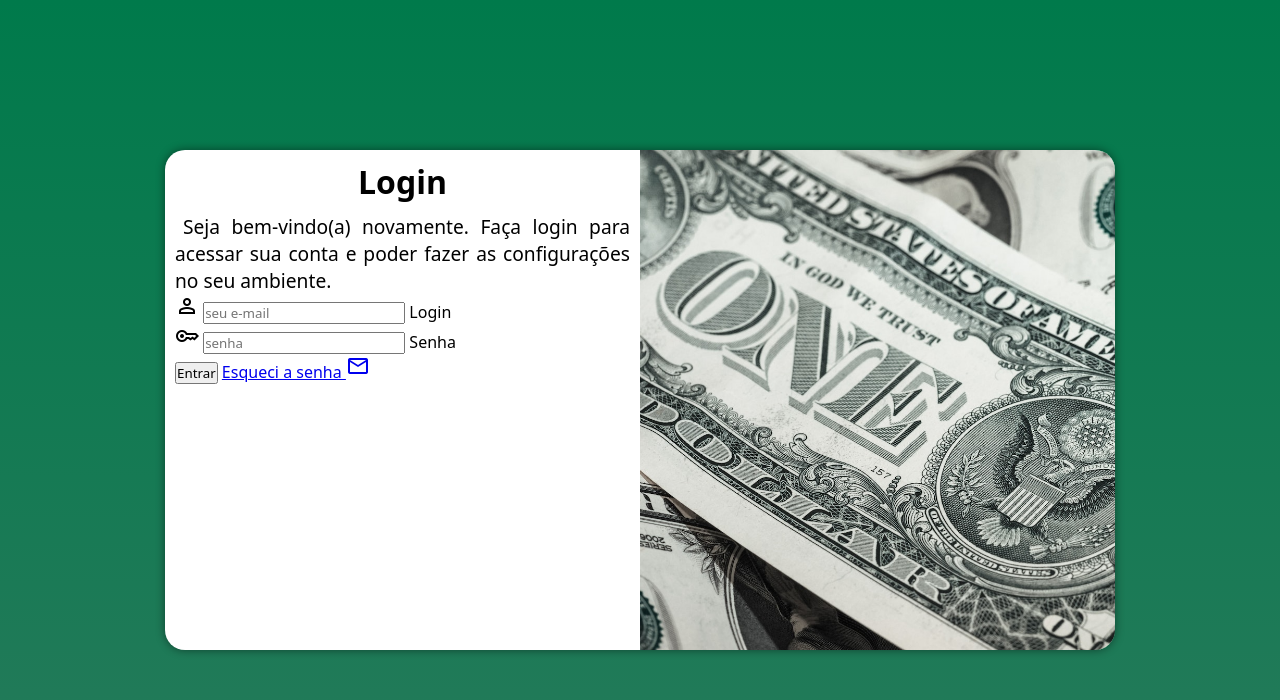
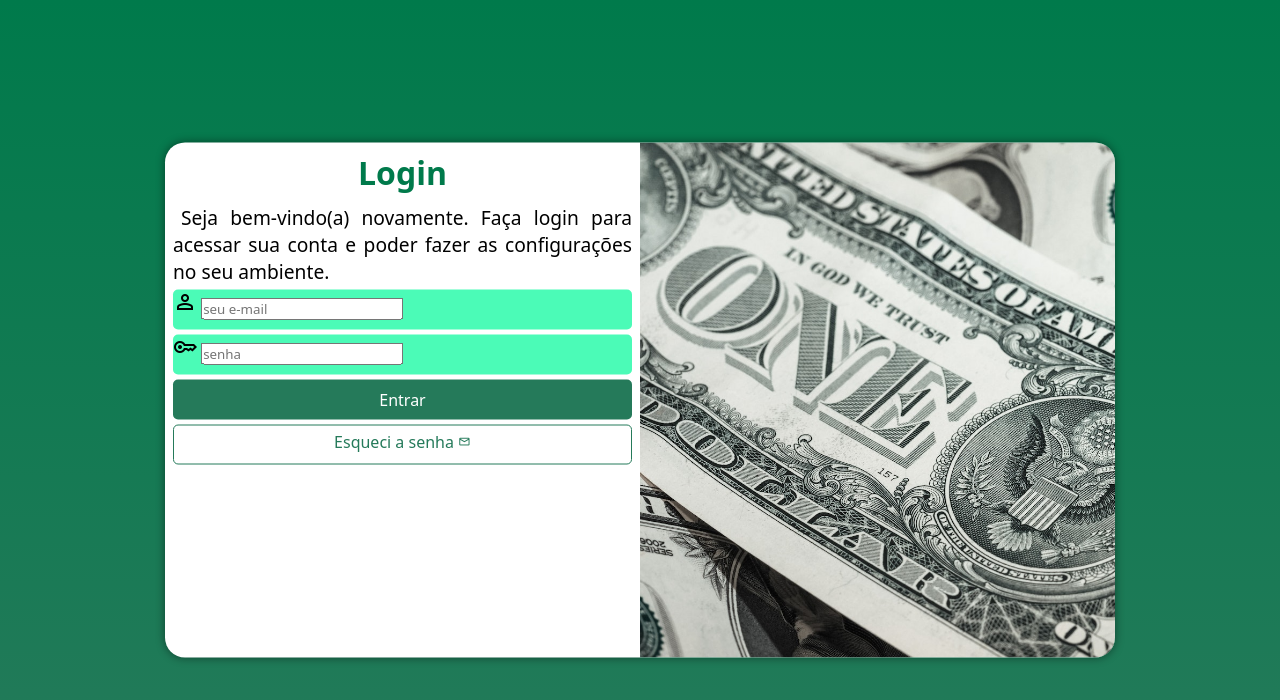
Before and after one commit to Feltrin27/projeto-login, a plain HTML site: page index.html in a window 1280 px wide. Drawn offline with nearby package versions, Linux system fonts and the light colour scheme.

Commit message:
ajustes css form

```diff
--- a/estilos/media-query.css
+++ b/estilos/media-query.css
@@ -60,5 +60,8 @@ Grandes Telas: acima de 1200px
         text-align: center;
         margin-bottom: 10px;
         font-size: 2em;
+        color: #007A4B;
+        font-weight: bolder;
+        text-shadow: px 0px 2px #4bfbb779;
     }
 }
--- a/estilos/style.css
+++ b/estilos/style.css
@@ -35,7 +35,7 @@ section#login{
 
     background-color: white ;
     width: 250px;
-    height: 500px;
+    height: 515px;
     border-radius: 20px;
     box-shadow: 0px 0px 10px rgba(0, 0, 0, 0.473);
 
@@ -60,9 +60,65 @@ section#login > div#formulario > p{
 section#login > div#formulario > h1{
     text-align: center;
     margin-bottom: 10px;
+    color: #007A4B;
+    font-weight: bolder;
+    text-shadow: px 0px 2px #4bfbb779;
 }
 
 section#login > div#formulario{
     display: block;
-    padding: 10px;
+    padding: 8px;
 }
+
+form> div.campo{
+    background-color: #4BFBB7;
+    display: block;
+    width: 100%;
+    height: 40px;
+    border-radius: 5px;
+    margin: 5px 0px;
+}
+
+div.campo > label{
+    display: none;
+}
+
+form > input[type=submit]{
+    display: block;
+    font-size: 1em;
+    width: 100%;
+    height: 40px;
+    background-color:#257A5A;
+    color: white;
+    border: none;
+    border-radius: 5px;
+    cursor: pointer;
+}
+
+form >input[type=submit]:hover{
+    background-color:#4BFBB7;
+}
+
+form > a.botao{
+    display: block;
+    text-align: center;
+    font-size: 1em;
+    width: 100%;
+    height: 40px;
+    padding-top: 5px;
+    margin-top: 5px;
+    background-color: white;
+    color: #257A5A;
+    border: 1px solid #257A5A;
+    border-radius: 5px;
+    text-decoration: none;
+}
+
+form > a.botao:hover{
+    background-color: #4BFBB7;
+    color: #257A5A;
+}
+
+form > a.botao > span {
+    font-size: 0.8em;
+}
--- a/index.html
+++ b/index.html
@@ -29,7 +29,7 @@
                         <label for="isenha">Senha</label>
                     </div>
                     <input type="submit" value="Entrar">
-                    <a href="esqueci.html">Esqueci a senha <span class="material-symbols-outlined">mail</span>
+                    <a href="esqueci.html" class="botao">Esqueci a senha <span class="material-symbols-outlined">mail</span>
 
                     </a>
                 </form>
```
------
> _ASSIGNMENT_:
Note how many lines in the data above contain "hover", then state that number alone.

> _WRITTEN REPLY_:
2